The second deviation, adds Wallach almost casually: 'We cover the repatriation of remains.' Apparently several thousand people die overseas each year, and getting a body returned home can prove a complicated, dragged-out process. When grief or rage obscures reason, it's good to have professionals cut through the red tape.
Those bureaucratic scissors may be the most commonly useful benefit. Most policy packages offer 24-hour, toll-free legal aid, referral assistance and multilingual help. Make sure yours does, too. It's invaluable when your rental jeep gets rammed by a Cuban bus driver in Havana and no one answers at the U.S. embassy, since, um, there isn't one.
How often do you really need travel insurance on the road? It's like auto insurance. Not often, but once can be enough. The firms that sell the packages don't provide any hard numbers on occurrences, though anecdotes abound.
Universal Travel Protection's website, for example, features a thank-you note from 'B.K.' While in Tobago, B.K.'s wife fell down some concrete steps. 'Unbeknownst to us, she had suffered a subdural hematoma. Unfortunately, there were no diagnostic facilities there.' Universal dispatched a Learjet with a medical team, and the couple was in Miami in eight hours. After recovery, 'the neurosurgeon told me that my wife was within 24 hours of death.' Moving. And difficult to verify.
Wallach can't release names, but he also offers 'the usual assortment of horror stories.' Like the uninsured man who nearly died in an auto accident in Uzbekistan. Evacuated to Germany, then back to the U.S., he recovered-though not as quickly from a $200,000 bill.
'Another passenger had to have her gallbladder removed,' adds Wallach, 'and was flown to the nearest hospital that could perform that to satisfaction, which was in Tel Aviv. They removed the gallbladder and sent her back to Uzbekistan.' This person was insured, and Wallach covered it all.
There are a few companies that specialize in assistance services, with advice at the ready in any situation, from arrest to losing your eyeglasses. In addition to medical coverage, Worldwide Assistance Services, Inc., in Washington, D.C., offers quick access to emergency cash advances, legal referrals and interpreters, as well as pre-trip security and health advice. Similarly, Philadelphia-based AEA International/SOS Assistance notes that it 'helped a woman arrested in a traffic accident in Mexico get released from jail and provided consultation for a member with a swollen ankle in Shanghai.'
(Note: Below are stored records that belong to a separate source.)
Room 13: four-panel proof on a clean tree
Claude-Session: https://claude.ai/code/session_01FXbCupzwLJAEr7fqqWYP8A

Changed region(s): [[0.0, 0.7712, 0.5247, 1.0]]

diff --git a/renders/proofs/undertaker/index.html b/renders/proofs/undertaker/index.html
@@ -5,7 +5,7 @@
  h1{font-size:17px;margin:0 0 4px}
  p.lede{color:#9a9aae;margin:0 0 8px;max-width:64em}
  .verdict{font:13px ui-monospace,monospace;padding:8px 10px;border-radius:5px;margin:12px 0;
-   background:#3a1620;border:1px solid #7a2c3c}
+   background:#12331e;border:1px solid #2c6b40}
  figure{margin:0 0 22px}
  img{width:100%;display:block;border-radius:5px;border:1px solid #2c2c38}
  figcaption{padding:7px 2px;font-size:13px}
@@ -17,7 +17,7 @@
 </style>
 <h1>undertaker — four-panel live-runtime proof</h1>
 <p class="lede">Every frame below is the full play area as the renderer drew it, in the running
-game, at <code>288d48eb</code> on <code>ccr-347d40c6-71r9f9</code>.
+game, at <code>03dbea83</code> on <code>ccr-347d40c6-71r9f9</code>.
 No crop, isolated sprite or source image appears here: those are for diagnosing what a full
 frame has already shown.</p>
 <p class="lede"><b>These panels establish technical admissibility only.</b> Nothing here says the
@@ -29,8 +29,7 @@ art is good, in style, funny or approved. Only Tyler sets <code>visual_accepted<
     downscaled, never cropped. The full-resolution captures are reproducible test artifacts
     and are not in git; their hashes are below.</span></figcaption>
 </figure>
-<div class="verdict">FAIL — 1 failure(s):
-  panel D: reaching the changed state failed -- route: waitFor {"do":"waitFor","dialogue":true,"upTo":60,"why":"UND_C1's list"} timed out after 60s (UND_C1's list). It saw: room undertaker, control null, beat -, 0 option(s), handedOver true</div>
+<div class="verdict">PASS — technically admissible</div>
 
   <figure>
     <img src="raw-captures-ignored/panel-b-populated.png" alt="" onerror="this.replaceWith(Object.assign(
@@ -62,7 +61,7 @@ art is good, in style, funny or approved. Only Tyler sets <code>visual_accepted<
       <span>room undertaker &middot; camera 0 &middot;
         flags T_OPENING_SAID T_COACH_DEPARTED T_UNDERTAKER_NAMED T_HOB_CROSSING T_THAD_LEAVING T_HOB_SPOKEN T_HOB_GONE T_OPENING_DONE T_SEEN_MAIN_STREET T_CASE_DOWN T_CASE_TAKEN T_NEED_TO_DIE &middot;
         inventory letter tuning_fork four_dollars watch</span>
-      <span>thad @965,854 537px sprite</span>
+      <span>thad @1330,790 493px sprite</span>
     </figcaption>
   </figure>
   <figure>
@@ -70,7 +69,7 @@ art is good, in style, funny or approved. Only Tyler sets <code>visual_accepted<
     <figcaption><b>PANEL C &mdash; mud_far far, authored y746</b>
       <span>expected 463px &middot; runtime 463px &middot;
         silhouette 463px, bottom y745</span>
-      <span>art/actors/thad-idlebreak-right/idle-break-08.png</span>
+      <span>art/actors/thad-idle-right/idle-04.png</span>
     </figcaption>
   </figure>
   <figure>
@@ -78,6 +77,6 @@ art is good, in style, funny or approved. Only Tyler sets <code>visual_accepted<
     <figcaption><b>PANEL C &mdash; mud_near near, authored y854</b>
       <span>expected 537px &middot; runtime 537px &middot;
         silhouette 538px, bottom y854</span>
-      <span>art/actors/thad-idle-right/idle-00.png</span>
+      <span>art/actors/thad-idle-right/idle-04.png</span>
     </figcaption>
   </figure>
Medevac, car insurance and adventure coverage are growing segments of the market. Again, study the fine print, the standard exclusions and limitations tacked on near the end of the policy brochures.
As with most insurance coverage, there are a number of things not covered by most policies, such as sexually transmitted diseases or pregnancy, including miscarriage or abortion; mental illness; suicide; self-inflicted injury (that dirty needle used for a tattoo in Bora-Bora); off-road, all-terrain-vehicle accidents; bodily injury sustained in organized sporting events (including mountaineering, aviation, hang gliding, parachuting and scuba diving); and 'claims arising from war, declared or undeclared' (ruling out dozens of countries).
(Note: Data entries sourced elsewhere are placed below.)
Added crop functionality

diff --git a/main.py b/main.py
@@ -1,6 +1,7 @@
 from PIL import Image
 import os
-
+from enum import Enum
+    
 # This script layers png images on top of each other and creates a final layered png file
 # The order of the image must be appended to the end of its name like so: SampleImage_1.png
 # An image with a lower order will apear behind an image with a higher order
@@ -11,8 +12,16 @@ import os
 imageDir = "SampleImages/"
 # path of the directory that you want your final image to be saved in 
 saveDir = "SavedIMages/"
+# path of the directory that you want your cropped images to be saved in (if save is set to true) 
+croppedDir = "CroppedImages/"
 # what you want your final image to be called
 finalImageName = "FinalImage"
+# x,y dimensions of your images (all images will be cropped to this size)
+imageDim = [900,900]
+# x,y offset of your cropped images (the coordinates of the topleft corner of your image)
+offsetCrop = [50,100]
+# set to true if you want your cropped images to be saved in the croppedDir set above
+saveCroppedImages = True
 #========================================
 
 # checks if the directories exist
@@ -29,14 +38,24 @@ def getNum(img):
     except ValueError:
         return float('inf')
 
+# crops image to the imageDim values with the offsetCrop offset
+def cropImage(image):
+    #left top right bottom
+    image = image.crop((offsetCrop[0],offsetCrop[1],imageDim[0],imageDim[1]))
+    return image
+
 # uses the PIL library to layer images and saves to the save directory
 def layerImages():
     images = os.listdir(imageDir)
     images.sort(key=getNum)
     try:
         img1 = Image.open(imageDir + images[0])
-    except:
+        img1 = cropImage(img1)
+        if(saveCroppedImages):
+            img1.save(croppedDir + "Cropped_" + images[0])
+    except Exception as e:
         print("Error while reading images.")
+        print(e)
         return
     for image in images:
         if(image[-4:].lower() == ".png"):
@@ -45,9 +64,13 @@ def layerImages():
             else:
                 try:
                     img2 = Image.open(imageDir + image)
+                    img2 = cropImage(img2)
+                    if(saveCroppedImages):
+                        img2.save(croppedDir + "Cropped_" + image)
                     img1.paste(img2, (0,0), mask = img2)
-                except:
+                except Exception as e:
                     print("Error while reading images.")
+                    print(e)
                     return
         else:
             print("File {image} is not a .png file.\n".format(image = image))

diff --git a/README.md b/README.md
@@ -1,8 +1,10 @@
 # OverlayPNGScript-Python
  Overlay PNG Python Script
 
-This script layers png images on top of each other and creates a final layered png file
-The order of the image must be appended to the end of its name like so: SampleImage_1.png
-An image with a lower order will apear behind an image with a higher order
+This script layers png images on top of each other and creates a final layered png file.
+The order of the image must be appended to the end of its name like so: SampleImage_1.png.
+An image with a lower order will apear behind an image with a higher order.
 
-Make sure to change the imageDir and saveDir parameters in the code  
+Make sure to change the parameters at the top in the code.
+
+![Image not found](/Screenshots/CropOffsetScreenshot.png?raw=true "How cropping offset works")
But don't lose heart. There will always be room for risk-taking. Simply shop around before playing soccer on that former minefield in Kuwait. Read all the fine print, and remember: Some of life's risks are always worth covering.
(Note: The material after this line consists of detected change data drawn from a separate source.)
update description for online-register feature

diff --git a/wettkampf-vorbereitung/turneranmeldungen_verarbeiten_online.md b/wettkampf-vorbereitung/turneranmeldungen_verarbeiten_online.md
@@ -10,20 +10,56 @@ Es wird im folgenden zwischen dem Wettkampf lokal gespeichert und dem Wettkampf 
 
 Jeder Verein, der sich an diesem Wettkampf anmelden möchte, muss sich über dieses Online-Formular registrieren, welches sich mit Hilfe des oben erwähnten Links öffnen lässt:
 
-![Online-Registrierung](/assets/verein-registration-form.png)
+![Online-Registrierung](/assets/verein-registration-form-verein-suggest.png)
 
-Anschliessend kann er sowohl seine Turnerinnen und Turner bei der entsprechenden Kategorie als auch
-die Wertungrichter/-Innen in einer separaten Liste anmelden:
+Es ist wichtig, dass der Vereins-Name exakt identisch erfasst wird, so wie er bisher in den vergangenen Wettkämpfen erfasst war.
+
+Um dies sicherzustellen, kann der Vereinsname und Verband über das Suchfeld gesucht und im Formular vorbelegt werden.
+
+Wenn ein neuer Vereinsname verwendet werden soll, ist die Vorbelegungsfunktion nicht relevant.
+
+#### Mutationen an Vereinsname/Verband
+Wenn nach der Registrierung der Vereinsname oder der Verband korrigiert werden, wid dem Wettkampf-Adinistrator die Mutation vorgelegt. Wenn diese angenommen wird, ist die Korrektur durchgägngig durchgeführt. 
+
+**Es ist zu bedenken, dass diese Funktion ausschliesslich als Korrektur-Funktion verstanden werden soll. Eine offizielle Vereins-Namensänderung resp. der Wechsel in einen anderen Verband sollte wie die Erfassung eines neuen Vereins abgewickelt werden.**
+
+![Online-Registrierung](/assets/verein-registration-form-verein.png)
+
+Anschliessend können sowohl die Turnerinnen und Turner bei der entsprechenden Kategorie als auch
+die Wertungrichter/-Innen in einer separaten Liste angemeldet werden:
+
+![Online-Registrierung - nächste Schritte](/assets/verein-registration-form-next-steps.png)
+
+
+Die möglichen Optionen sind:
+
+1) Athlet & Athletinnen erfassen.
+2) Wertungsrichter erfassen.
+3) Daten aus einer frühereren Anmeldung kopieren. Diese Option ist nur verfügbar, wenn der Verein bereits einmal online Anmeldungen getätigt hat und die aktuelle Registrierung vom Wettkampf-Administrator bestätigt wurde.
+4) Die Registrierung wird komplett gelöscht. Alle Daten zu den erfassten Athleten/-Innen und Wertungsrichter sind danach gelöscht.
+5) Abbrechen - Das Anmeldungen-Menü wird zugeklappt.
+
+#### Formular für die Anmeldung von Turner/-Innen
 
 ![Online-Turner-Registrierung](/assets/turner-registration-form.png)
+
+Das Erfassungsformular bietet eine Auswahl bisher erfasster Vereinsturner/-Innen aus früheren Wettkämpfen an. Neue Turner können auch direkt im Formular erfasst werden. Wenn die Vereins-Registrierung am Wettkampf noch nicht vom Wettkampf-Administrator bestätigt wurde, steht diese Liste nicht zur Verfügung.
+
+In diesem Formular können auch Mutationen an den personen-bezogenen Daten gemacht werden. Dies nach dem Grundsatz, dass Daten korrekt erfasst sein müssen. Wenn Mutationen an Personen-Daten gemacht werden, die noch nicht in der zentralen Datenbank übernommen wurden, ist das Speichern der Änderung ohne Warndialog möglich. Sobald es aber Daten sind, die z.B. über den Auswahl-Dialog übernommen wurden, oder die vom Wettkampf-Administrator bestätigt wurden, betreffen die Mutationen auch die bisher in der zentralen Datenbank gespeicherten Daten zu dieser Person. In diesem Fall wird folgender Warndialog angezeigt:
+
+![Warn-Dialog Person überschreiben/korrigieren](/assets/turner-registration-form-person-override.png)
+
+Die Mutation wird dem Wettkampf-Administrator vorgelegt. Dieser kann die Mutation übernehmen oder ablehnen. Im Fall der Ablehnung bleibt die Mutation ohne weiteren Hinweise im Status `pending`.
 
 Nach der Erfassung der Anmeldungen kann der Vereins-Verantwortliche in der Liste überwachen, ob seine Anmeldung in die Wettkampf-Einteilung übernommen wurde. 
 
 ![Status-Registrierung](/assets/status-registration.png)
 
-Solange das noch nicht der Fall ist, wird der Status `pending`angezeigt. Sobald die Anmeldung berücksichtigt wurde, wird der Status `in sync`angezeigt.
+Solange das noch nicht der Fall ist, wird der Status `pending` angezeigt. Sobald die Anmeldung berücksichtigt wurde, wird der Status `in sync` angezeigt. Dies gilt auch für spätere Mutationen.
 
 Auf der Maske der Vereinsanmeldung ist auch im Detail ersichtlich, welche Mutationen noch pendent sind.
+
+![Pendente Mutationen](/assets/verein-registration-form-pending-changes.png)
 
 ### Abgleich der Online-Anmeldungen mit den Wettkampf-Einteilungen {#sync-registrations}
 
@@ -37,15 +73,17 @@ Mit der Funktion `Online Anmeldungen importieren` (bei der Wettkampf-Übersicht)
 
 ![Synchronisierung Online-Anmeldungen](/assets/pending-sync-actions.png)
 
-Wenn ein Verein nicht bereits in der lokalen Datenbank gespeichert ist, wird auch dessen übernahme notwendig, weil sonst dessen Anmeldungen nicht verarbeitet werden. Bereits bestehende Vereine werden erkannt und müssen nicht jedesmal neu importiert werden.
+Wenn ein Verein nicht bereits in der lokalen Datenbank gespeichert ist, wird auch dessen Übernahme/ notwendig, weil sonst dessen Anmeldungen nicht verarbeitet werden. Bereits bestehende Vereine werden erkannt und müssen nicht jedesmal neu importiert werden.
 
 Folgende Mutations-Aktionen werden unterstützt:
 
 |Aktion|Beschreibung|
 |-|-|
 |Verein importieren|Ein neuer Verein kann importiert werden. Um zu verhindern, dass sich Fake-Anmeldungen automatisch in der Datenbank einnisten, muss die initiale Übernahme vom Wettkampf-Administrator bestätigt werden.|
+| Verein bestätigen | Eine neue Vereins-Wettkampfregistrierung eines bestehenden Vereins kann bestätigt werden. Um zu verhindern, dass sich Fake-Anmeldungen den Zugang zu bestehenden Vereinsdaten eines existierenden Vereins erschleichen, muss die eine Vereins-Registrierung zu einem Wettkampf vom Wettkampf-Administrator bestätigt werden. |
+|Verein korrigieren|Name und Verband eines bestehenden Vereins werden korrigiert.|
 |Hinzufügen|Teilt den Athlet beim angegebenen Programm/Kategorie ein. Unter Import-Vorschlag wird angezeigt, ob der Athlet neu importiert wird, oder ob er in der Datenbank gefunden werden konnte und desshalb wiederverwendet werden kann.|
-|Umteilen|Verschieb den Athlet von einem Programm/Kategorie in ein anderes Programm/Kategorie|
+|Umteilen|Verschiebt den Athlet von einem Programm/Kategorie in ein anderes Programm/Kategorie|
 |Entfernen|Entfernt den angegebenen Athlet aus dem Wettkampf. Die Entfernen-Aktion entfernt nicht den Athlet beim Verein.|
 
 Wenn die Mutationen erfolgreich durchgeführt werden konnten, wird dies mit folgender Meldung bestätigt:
Contact:Champion Insurance Advantage, Ltd., Bel Air, MD (410) 879-4577; Insurance Information Institute, New York, NY (212) 669-9200; AEA International/International SOS Assistance, Philadelphia, PA (800) 523-8662; Universal Travel Protection, Monument, CO (800) 211-8952; Wallach & Company Inc., Middleburg, VA (800) 237-6615; Worldwide Assistance, Washington, D.C. (800) 821-2828.
FromEscape(Aug. 1999). Subscriptions: $18/yr. (4 issues) from Box 462255, Escondido, CA 92046.